Could you copy the data that follows exactly as written, but drop the pictures?

----------

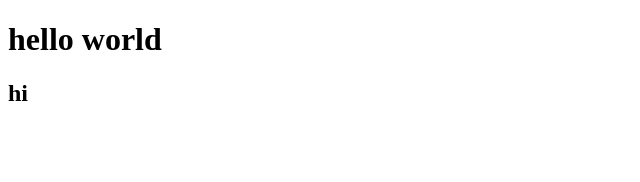
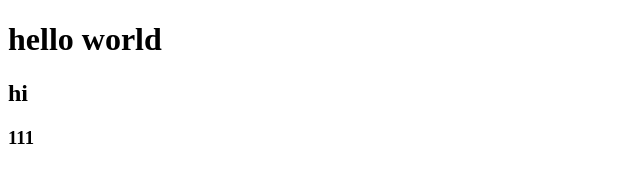
Before and after one commit to jeerapatkss/git-001, a plain HTML site: page index.html in a window 1280 px wide. Shown: the full height of the page, 0-640 px from the left. Drawn offline with Linux system fonts and the light colour scheme.

Commit message:
space bar

```diff
--- a/index.html
+++ b/index.html
@@ -10,6 +10,8 @@
 <body>
     <h1>hello world</h1>
     <h2>hi</h2>
+
+    <h3>111</h3>
 </body>
 
 </html>
```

----------

> [Answer section]
Before and after one commit to jeerapatkss/git-001, a plain HTML site: page index.html in a window 1280 px wide. Shown: the full height of the page, 0-640 px from the left. Drawn offline with Linux system fonts and the light colour scheme.

Commit message:
space bar

```diff
--- a/index.html
+++ b/index.html
@@ -10,6 +10,8 @@
 <body>
     <h1>hello world</h1>
     <h2>hi</h2>
+
+    <h3>111</h3>
 </body>
 
 </html>
```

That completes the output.